● WHAT IS EXPECTED: Find the lines below that contain the string "CouchDB". Copy each one.

● MATERIAL SHOWN:
= = = =

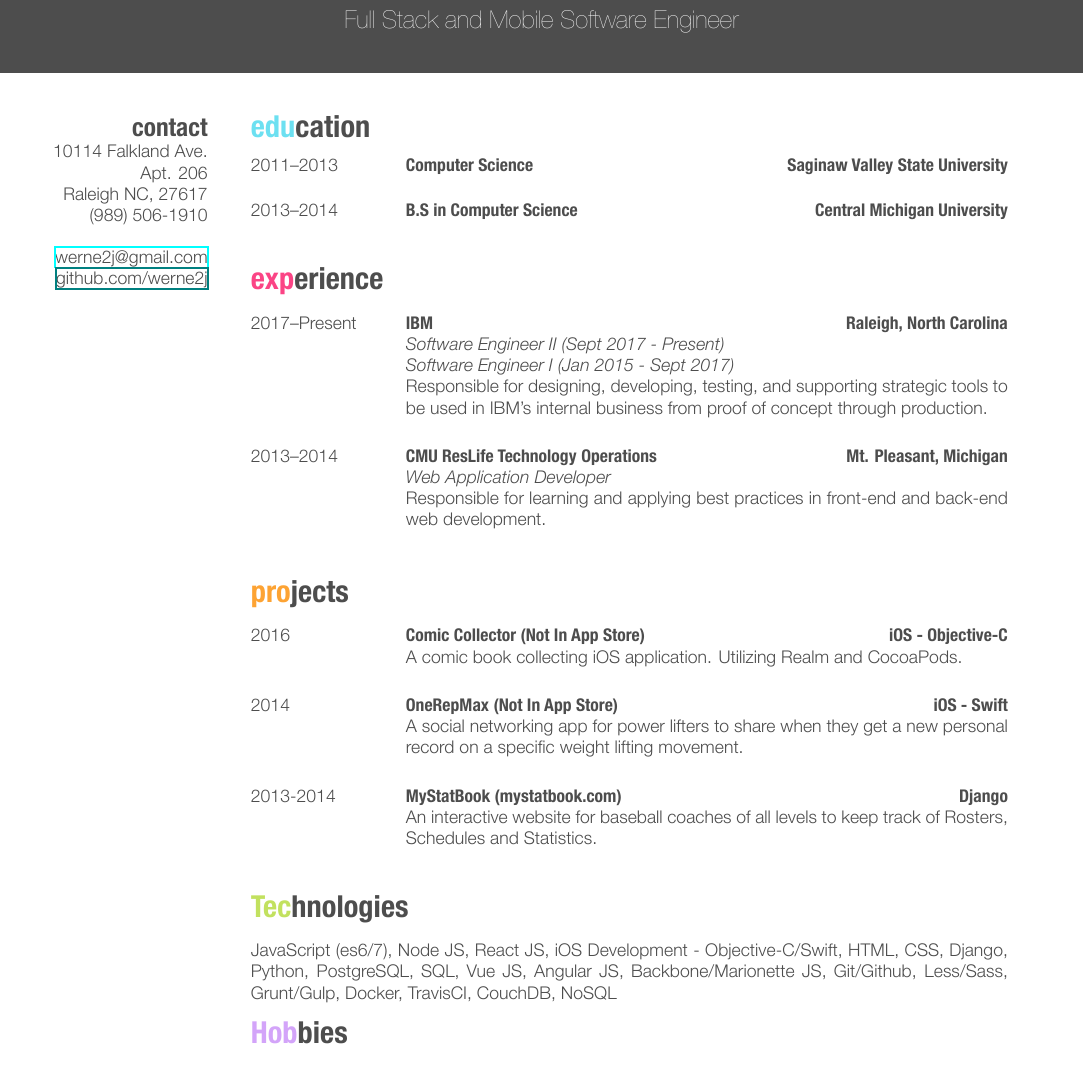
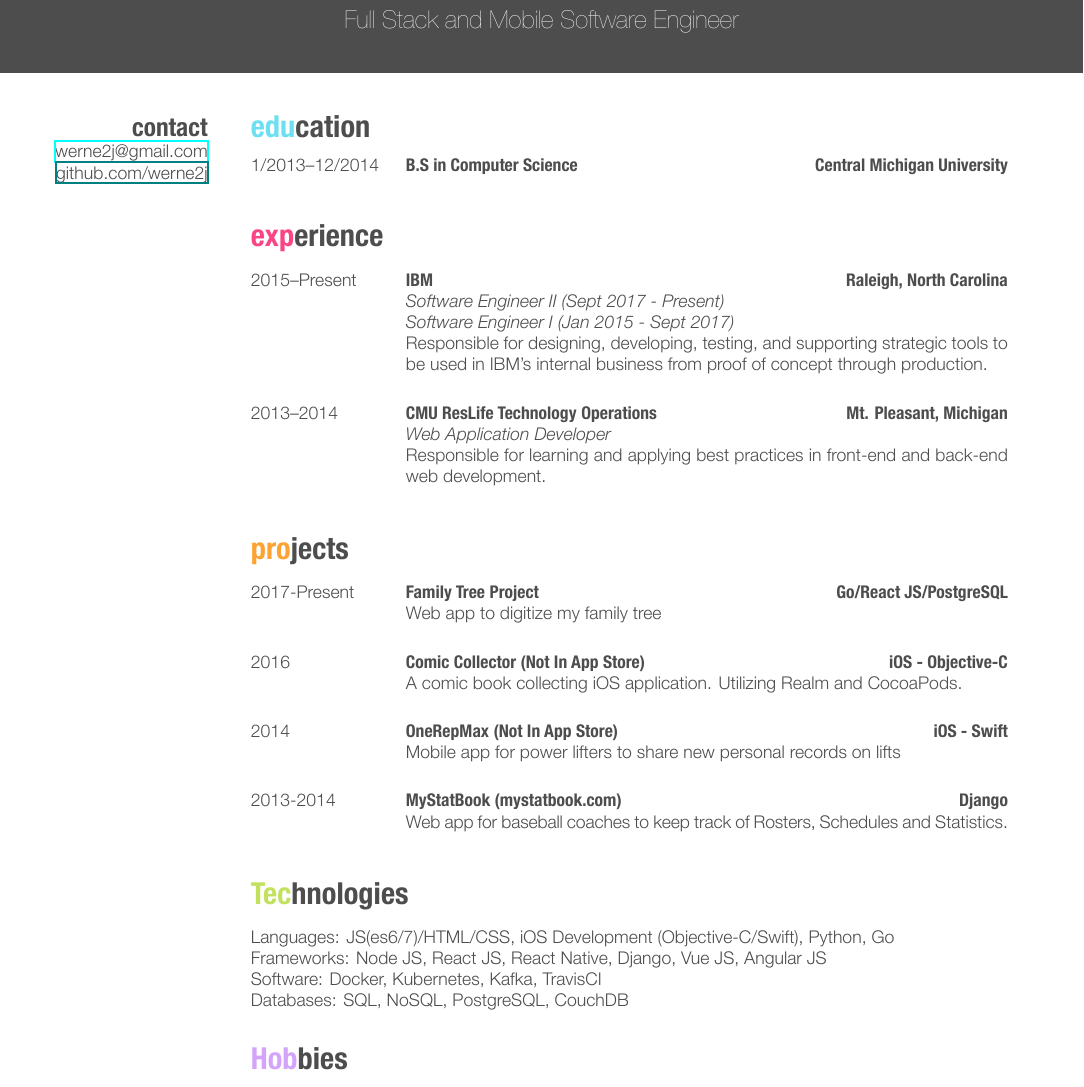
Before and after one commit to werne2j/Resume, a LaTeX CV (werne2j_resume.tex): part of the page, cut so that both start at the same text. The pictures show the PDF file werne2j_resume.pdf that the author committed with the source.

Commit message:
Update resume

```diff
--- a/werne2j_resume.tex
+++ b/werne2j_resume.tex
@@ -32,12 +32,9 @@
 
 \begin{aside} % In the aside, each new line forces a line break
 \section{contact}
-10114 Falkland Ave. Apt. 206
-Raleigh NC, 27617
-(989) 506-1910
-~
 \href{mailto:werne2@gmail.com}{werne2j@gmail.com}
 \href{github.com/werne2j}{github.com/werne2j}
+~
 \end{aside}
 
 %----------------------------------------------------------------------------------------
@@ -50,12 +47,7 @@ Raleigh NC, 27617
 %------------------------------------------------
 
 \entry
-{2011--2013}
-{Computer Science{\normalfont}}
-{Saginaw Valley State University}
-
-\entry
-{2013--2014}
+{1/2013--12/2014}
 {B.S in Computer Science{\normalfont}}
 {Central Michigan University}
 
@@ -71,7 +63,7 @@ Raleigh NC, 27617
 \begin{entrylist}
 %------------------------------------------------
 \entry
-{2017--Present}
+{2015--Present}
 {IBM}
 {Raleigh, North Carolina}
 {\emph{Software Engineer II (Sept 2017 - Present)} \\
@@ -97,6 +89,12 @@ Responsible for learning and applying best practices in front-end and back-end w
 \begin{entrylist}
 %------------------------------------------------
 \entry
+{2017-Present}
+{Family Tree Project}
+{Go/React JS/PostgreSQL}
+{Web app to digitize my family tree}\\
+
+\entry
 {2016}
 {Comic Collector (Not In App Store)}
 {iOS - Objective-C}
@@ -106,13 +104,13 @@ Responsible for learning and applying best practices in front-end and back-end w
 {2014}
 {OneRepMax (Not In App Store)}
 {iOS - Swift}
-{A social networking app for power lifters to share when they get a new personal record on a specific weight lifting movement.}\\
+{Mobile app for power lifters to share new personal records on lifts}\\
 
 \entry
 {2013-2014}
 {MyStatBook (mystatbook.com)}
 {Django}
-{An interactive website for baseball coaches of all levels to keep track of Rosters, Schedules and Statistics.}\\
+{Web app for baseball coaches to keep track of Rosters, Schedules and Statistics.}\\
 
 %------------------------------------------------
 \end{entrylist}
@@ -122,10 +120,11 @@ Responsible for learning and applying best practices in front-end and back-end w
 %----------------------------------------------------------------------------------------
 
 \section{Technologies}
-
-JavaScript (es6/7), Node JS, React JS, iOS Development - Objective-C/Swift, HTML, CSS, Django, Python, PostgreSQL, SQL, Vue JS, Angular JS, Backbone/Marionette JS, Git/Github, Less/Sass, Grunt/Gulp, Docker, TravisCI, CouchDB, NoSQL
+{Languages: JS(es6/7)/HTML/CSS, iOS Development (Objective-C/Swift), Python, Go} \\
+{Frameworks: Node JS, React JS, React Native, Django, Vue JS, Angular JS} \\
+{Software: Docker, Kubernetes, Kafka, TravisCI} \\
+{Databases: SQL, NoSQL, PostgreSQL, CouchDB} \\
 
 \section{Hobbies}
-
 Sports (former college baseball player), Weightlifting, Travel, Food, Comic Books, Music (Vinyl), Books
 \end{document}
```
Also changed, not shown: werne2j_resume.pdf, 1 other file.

= = = =

● TASK OUTPUT:
-JavaScript (es6/7), Node JS, React JS, iOS Development - Objective-C/Swift, HTML, CSS, Django, Python, PostgreSQL, SQL, Vue JS, Angular JS, Backbone/Marionette JS, Git/Github, Less/Sass, Grunt/Gulp, Docker, TravisCI, CouchDB, NoSQL
+{Databases: SQL, NoSQL, PostgreSQL, CouchDB} \\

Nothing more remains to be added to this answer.